GIVEN DATA: Begin

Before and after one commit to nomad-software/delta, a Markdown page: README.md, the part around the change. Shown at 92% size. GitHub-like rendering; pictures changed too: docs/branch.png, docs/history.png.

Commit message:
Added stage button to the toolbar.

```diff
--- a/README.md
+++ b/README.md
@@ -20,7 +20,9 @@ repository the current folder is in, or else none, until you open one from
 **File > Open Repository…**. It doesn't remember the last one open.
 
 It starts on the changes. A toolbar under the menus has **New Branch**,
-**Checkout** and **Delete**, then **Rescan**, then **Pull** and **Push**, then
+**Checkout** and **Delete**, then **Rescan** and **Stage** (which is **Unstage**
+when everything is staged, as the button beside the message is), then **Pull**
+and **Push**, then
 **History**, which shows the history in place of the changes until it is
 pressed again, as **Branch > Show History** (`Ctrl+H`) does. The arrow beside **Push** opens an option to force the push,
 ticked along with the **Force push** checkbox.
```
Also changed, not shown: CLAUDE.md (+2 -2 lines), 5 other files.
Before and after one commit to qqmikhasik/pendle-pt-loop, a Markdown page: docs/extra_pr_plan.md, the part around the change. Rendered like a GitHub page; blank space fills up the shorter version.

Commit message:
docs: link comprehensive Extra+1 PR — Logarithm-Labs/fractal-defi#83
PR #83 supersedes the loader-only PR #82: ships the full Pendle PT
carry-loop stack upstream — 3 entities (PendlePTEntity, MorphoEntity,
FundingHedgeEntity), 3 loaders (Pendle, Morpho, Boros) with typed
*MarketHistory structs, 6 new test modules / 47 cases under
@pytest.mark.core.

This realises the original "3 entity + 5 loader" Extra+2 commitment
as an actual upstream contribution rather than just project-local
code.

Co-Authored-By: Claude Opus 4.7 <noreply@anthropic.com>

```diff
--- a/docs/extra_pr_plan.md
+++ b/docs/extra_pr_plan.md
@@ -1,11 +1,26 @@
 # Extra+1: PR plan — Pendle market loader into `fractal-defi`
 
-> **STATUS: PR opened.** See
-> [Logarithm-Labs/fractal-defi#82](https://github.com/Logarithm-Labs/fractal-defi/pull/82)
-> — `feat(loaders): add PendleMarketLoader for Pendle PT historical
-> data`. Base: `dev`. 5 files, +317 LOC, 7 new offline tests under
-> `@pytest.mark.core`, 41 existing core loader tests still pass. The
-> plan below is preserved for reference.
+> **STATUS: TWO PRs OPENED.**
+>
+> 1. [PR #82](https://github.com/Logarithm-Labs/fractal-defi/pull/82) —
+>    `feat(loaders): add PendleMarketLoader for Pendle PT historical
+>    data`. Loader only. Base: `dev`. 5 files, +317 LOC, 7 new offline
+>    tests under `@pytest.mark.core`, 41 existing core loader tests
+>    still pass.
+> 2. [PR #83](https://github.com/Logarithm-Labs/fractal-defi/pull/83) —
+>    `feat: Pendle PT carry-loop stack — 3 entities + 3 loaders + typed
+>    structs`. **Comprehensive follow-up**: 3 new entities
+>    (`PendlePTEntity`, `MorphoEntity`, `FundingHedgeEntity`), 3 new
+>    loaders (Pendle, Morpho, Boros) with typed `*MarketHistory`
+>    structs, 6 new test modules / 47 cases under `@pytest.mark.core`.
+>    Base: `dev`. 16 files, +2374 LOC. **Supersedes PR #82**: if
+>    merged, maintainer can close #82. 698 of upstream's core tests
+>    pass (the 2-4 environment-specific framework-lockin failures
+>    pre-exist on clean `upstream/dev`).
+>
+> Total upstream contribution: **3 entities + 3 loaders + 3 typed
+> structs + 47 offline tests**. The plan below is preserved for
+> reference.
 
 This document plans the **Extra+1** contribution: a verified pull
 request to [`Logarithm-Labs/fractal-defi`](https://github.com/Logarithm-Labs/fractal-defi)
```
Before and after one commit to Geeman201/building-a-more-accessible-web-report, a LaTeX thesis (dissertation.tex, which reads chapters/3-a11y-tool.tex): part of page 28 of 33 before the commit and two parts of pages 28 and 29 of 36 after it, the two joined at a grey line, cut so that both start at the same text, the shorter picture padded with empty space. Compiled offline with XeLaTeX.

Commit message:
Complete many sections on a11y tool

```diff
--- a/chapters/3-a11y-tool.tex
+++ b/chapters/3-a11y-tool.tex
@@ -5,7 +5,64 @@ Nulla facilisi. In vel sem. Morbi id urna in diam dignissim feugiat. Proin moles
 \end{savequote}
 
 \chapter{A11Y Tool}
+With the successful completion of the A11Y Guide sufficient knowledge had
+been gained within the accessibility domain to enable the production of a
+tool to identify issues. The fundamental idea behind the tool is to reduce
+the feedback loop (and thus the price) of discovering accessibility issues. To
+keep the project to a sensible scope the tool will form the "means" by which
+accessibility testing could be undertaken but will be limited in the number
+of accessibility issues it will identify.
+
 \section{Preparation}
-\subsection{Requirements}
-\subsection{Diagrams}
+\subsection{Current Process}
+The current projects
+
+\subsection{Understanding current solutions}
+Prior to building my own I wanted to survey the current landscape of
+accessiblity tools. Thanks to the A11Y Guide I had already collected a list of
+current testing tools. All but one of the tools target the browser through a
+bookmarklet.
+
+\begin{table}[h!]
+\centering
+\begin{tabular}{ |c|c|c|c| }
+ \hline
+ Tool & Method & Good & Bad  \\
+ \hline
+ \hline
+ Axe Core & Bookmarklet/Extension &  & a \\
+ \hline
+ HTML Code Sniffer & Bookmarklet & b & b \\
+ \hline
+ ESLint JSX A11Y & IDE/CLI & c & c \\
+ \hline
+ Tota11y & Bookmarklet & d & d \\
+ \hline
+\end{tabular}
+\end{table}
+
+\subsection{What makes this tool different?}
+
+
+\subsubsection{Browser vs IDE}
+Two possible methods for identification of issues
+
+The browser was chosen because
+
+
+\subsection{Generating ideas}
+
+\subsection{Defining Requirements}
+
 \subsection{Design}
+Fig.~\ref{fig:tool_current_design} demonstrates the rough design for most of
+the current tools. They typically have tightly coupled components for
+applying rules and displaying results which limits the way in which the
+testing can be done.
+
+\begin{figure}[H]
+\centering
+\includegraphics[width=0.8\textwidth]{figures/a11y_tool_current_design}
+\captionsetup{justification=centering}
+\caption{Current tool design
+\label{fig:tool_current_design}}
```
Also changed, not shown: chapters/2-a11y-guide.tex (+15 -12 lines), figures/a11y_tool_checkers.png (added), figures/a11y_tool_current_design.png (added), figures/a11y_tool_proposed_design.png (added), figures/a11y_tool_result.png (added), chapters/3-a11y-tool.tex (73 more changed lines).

GIVEN DATA: End

* GOAL OF THE EXERCISE: Please copy out the records exactly as they appear.

* EXERCISE SOLUTION:
Before and after one commit to nomad-software/delta, a Markdown page: README.md, the part around the change. Shown at 92% size. GitHub-like rendering; pictures changed too: docs/branch.png, docs/history.png.

Commit message:
Added stage button to the toolbar.

```diff
--- a/README.md
+++ b/README.md
@@ -20,7 +20,9 @@ repository the current folder is in, or else none, until you open one from
 **File > Open Repository…**. It doesn't remember the last one open.
 
 It starts on the changes. A toolbar under the menus has **New Branch**,
-**Checkout** and **Delete**, then **Rescan**, then **Pull** and **Push**, then
+**Checkout** and **Delete**, then **Rescan** and **Stage** (which is **Unstage**
+when everything is staged, as the button beside the message is), then **Pull**
+and **Push**, then
 **History**, which shows the history in place of the changes until it is
 pressed again, as **Branch > Show History** (`Ctrl+H`) does. The arrow beside **Push** opens an option to force the push,
 ticked along with the **Force push** checkbox.
```
Also changed, not shown: CLAUDE.md (+2 -2 lines), 5 other files.
Before and after one commit to qqmikhasik/pendle-pt-loop, a Markdown page: docs/extra_pr_plan.md, the part around the change. Rendered like a GitHub page; blank space fills up the shorter version.

Commit message:
docs: link comprehensive Extra+1 PR — Logarithm-Labs/fractal-defi#83
PR #83 supersedes the loader-only PR #82: ships the full Pendle PT
carry-loop stack upstream — 3 entities (PendlePTEntity, MorphoEntity,
FundingHedgeEntity), 3 loaders (Pendle, Morpho, Boros) with typed
*MarketHistory structs, 6 new test modules / 47 cases under
@pytest.mark.core.

This realises the original "3 entity + 5 loader" Extra+2 commitment
as an actual upstream contribution rather than just project-local
code.

Co-Authored-By: Claude Opus 4.7 <noreply@anthropic.com>

```diff
--- a/docs/extra_pr_plan.md
+++ b/docs/extra_pr_plan.md
@@ -1,11 +1,26 @@
 # Extra+1: PR plan — Pendle market loader into `fractal-defi`
 
-> **STATUS: PR opened.** See
-> [Logarithm-Labs/fractal-defi#82](https://github.com/Logarithm-Labs/fractal-defi/pull/82)
-> — `feat(loaders): add PendleMarketLoader for Pendle PT historical
-> data`. Base: `dev`. 5 files, +317 LOC, 7 new offline tests under
-> `@pytest.mark.core`, 41 existing core loader tests still pass. The
-> plan below is preserved for reference.
+> **STATUS: TWO PRs OPENED.**
+>
+> 1. [PR #82](https://github.com/Logarithm-Labs/fractal-defi/pull/82) —
+>    `feat(loaders): add PendleMarketLoader for Pendle PT historical
+>    data`. Loader only. Base: `dev`. 5 files, +317 LOC, 7 new offline
+>    tests under `@pytest.mark.core`, 41 existing core loader tests
+>    still pass.
+> 2. [PR #83](https://github.com/Logarithm-Labs/fractal-defi/pull/83) —
+>    `feat: Pendle PT carry-loop stack — 3 entities + 3 loaders + typed
+>    structs`. **Comprehensive follow-up**: 3 new entities
+>    (`PendlePTEntity`, `MorphoEntity`, `FundingHedgeEntity`), 3 new
+>    loaders (Pendle, Morpho, Boros) with typed `*MarketHistory`
+>    structs, 6 new test modules / 47 cases under `@pytest.mark.core`.
+>    Base: `dev`. 16 files, +2374 LOC. **Supersedes PR #82**: if
+>    merged, maintainer can close #82. 698 of upstream's core tests
+>    pass (the 2-4 environment-specific framework-lockin failures
+>    pre-exist on clean `upstream/dev`).
+>
+> Total upstream contribution: **3 entities + 3 loaders + 3 typed
+> structs + 47 offline tests**. The plan below is preserved for
+> reference.
 
 This document plans the **Extra+1** contribution: a verified pull
 request to [`Logarithm-Labs/fractal-defi`](https://github.com/Logarithm-Labs/fractal-defi)
```
Before and after one commit to Geeman201/building-a-more-accessible-web-report, a LaTeX thesis (dissertation.tex, which reads chapters/3-a11y-tool.tex): part of page 28 of 33 before the commit and two parts of pages 28 and 29 of 36 after it, the two joined at a grey line, cut so that both start at the same text, the shorter picture padded with empty space. Compiled offline with XeLaTeX.

Commit message:
Complete many sections on a11y tool

```diff
--- a/chapters/3-a11y-tool.tex
+++ b/chapters/3-a11y-tool.tex
@@ -5,7 +5,64 @@ Nulla facilisi. In vel sem. Morbi id urna in diam dignissim feugiat. Proin moles
 \end{savequote}
 
 \chapter{A11Y Tool}
+With the successful completion of the A11Y Guide sufficient knowledge had
+been gained within the accessibility domain to enable the production of a
+tool to identify issues. The fundamental idea behind the tool is to reduce
+the feedback loop (and thus the price) of discovering accessibility issues. To
+keep the project to a sensible scope the tool will form the "means" by which
+accessibility testing could be undertaken but will be limited in the number
+of accessibility issues it will identify.
+
 \section{Preparation}
-\subsection{Requirements}
-\subsection{Diagrams}
+\subsection{Current Process}
+The current projects
+
+\subsection{Understanding current solutions}
+Prior to building my own I wanted to survey the current landscape of
+accessiblity tools. Thanks to the A11Y Guide I had already collected a list of
+current testing tools. All but one of the tools target the browser through a
+bookmarklet.
+
+\begin{table}[h!]
+\centering
+\begin{tabular}{ |c|c|c|c| }
+ \hline
+ Tool & Method & Good & Bad  \\
+ \hline
+ \hline
+ Axe Core & Bookmarklet/Extension &  & a \\
+ \hline
+ HTML Code Sniffer & Bookmarklet & b & b \\
+ \hline
+ ESLint JSX A11Y & IDE/CLI & c & c \\
+ \hline
+ Tota11y & Bookmarklet & d & d \\
+ \hline
+\end{tabular}
+\end{table}
+
+\subsection{What makes this tool different?}
+
+
+\subsubsection{Browser vs IDE}
+Two possible methods for identification of issues
+
+The browser was chosen because
+
+
+\subsection{Generating ideas}
+
+\subsection{Defining Requirements}
+
 \subsection{Design}
+Fig.~\ref{fig:tool_current_design} demonstrates the rough design for most of
+the current tools. They typically have tightly coupled components for
+applying rules and displaying results which limits the way in which the
+testing can be done.
+
+\begin{figure}[H]
+\centering
+\includegraphics[width=0.8\textwidth]{figures/a11y_tool_current_design}
+\captionsetup{justification=centering}
+\caption{Current tool design
+\label{fig:tool_current_design}}
```
Also changed, not shown: chapters/2-a11y-guide.tex (+15 -12 lines), figures/a11y_tool_checkers.png (added), figures/a11y_tool_current_design.png (added), figures/a11y_tool_proposed_design.png (added), figures/a11y_tool_result.png (added), chapters/3-a11y-tool.tex (73 more changed lines).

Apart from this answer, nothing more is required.